=== TRY IT ===
This exercise calls for duplicating every entry below exactly, without the images.

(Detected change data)
▼

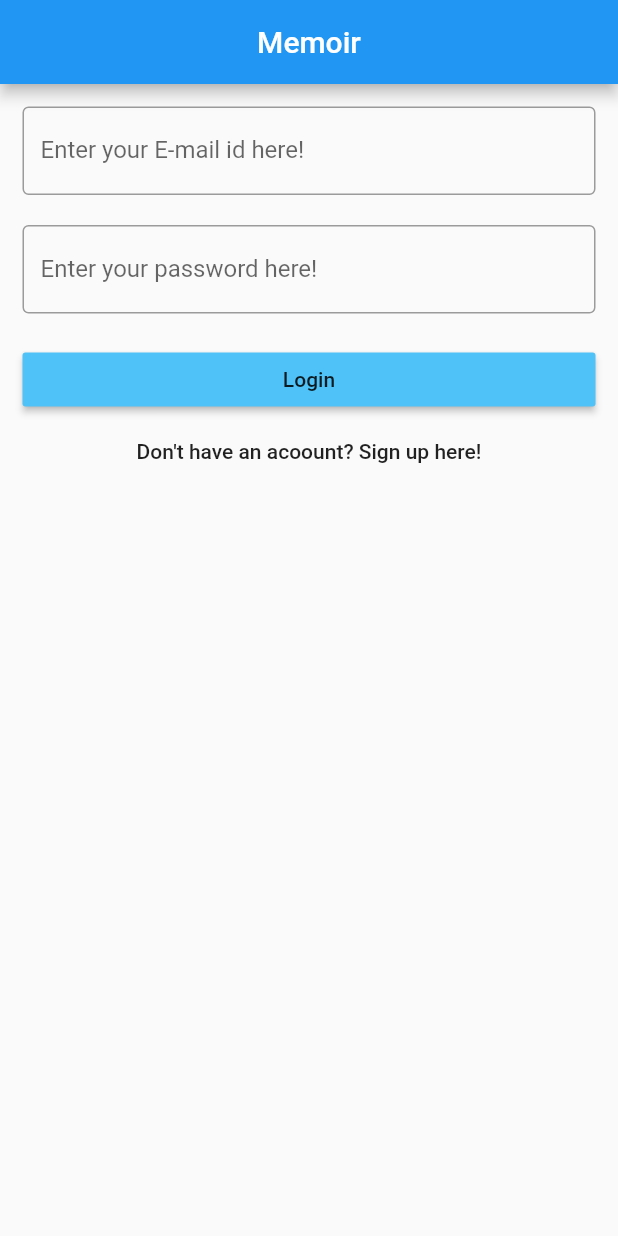
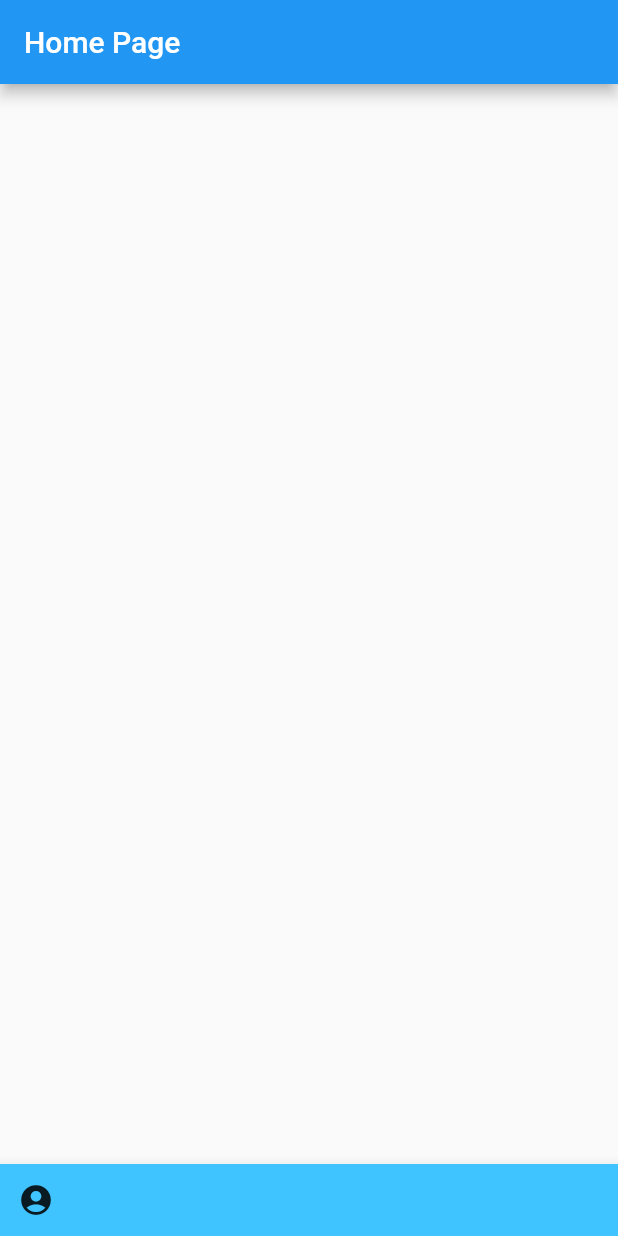
Before and after one commit to yoR-rihsihS/memoir, a Flutter app: the screen it shows after launch, on a phone screen of 412 x 824 dp. Run offline on Flutter 3.47's test engine with Material 2 defaults, Android fonts, the phone set to English and light mode, and no system bars.

Commit message:
Before Connecting Firebase

```diff
--- /dev/null
+++ b/lib/home_page.dart
@@ -0,0 +1,49 @@
+import 'package:flutter/material.dart';
+
+class HomePage extends StatefulWidget
+{
+  State<StatefulWidget> createState()
+  {
+    return _HomePage();
+  }
+}
+
+class _HomePage extends State<HomePage>
+{
+  void _logOutUser()
+  {
+    print("button is pressed");
+  }
+
+
+
+  @override
+  Widget build(BuildContext context) {
+    return Scaffold
+    (
+      appBar: new AppBar
+      (
+        title: Text("Home Page"),
+      ),
+      body: new Container
+      (
+
+      ),
+      bottomNavigationBar: new BottomAppBar
+      (
+        color: Colors.lightBlueAccent,
+        child: new Row
+        (
+          children: <Widget>
+          [
+            new IconButton
+            (
+              icon: new Icon(Icons.account_circle),
+              onPressed: _logOutUser,
+            ),
+          ],
+        ),
+      ),
+    );
+  }
+}
--- a/lib/login_signup.dart
+++ b/lib/login_signup.dart
@@ -136,7 +136,7 @@ class _LoginState extends State<Login>
               keyboardType: TextInputType.emailAddress,
               decoration: InputDecoration
               (
-                labelText: "Enter your E-mail id here!",
+                labelText: "E-mail",
                 border: OutlineInputBorder(),
               ),
               validator:(value)
@@ -161,7 +161,7 @@ class _LoginState extends State<Login>
               obscureText: true,
               decoration: InputDecoration
               (
-                labelText: "Enter your password here!",
+                labelText: "Password",
                 border: OutlineInputBorder(),
               ),
               validator:(value)
@@ -187,7 +187,7 @@ class _LoginState extends State<Login>
         (
           decoration: InputDecoration
           (
-            labelText: "Enter your name here!",
+            labelText: "Name",
             border: OutlineInputBorder(),
           ),
         ),
@@ -202,7 +202,7 @@ class _LoginState extends State<Login>
           keyboardType: TextInputType.emailAddress,
           decoration: InputDecoration
           (
-            labelText: "Enter your E-mail id here!",
+            labelText: "E-mail",
             border: OutlineInputBorder(),
           ),
           validator:(value)
@@ -227,7 +227,7 @@ class _LoginState extends State<Login>
             obscureText: true,
             decoration: InputDecoration
             (
-              labelText: "Enter your password here!",
+              labelText: "Password",
               border: OutlineInputBorder(),
             ),
             validator:(value)
--- a/lib/main.dart
+++ b/lib/main.dart
@@ -1,4 +1,5 @@
 import 'package:flutter/material.dart';
+import 'package:memoir/home_page.dart';
 import 'login_signup.dart';
 
 void main() => runApp(MyApp());
@@ -10,7 +11,7 @@ class MyApp extends StatelessWidget
     return new MaterialApp
     (
       title: "Memoir",
-      home: Login(),
+      home: HomePage(),
     );
   }
 }
```
Also changed, not shown: lib/authentication.dart (added).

▲

=== FINISHED TASK ===
Before and after one commit to yoR-rihsihS/memoir, a Flutter app: the screen it shows after launch, on a phone screen of 412 x 824 dp. Run offline on Flutter 3.47's test engine with Material 2 defaults, Android fonts, the phone set to English and light mode, and no system bars.

Commit message:
Before Connecting Firebase

```diff
--- /dev/null
+++ b/lib/home_page.dart
@@ -0,0 +1,49 @@
+import 'package:flutter/material.dart';
+
+class HomePage extends StatefulWidget
+{
+  State<StatefulWidget> createState()
+  {
+    return _HomePage();
+  }
+}
+
+class _HomePage extends State<HomePage>
+{
+  void _logOutUser()
+  {
+    print("button is pressed");
+  }
+
+
+
+  @override
+  Widget build(BuildContext context) {
+    return Scaffold
+    (
+      appBar: new AppBar
+      (
+        title: Text("Home Page"),
+      ),
+      body: new Container
+      (
+
+      ),
+      bottomNavigationBar: new BottomAppBar
+      (
+        color: Colors.lightBlueAccent,
+        child: new Row
+        (
+          children: <Widget>
+          [
+            new IconButton
+            (
+              icon: new Icon(Icons.account_circle),
+              onPressed: _logOutUser,
+            ),
+          ],
+        ),
+      ),
+    );
+  }
+}
--- a/lib/login_signup.dart
+++ b/lib/login_signup.dart
@@ -136,7 +136,7 @@ class _LoginState extends State<Login>
               keyboardType: TextInputType.emailAddress,
               decoration: InputDecoration
               (
-                labelText: "Enter your E-mail id here!",
+                labelText: "E-mail",
                 border: OutlineInputBorder(),
               ),
               validator:(value)
@@ -161,7 +161,7 @@ class _LoginState extends State<Login>
               obscureText: true,
               decoration: InputDecoration
               (
-                labelText: "Enter your password here!",
+                labelText: "Password",
                 border: OutlineInputBorder(),
               ),
               validator:(value)
@@ -187,7 +187,7 @@ class _LoginState extends State<Login>
         (
           decoration: InputDecoration
           (
-            labelText: "Enter your name here!",
+            labelText: "Name",
             border: OutlineInputBorder(),
           ),
         ),
@@ -202,7 +202,7 @@ class _LoginState extends State<Login>
           keyboardType: TextInputType.emailAddress,
           decoration: InputDecoration
           (
-            labelText: "Enter your E-mail id here!",
+            labelText: "E-mail",
             border: OutlineInputBorder(),
           ),
           validator:(value)
@@ -227,7 +227,7 @@ class _LoginState extends State<Login>
             obscureText: true,
             decoration: InputDecoration
             (
-              labelText: "Enter your password here!",
+              labelText: "Password",
               border: OutlineInputBorder(),
             ),
             validator:(value)
--- a/lib/main.dart
+++ b/lib/main.dart
@@ -1,4 +1,5 @@
 import 'package:flutter/material.dart';
+import 'package:memoir/home_page.dart';
 import 'login_signup.dart';
 
 void main() => runApp(MyApp());
@@ -10,7 +11,7 @@ class MyApp extends StatelessWidget
     return new MaterialApp
     (
       title: "Memoir",
-      home: Login(),
+      home: HomePage(),
     );
   }
 }
```
Also changed, not shown: lib/authentication.dart (added).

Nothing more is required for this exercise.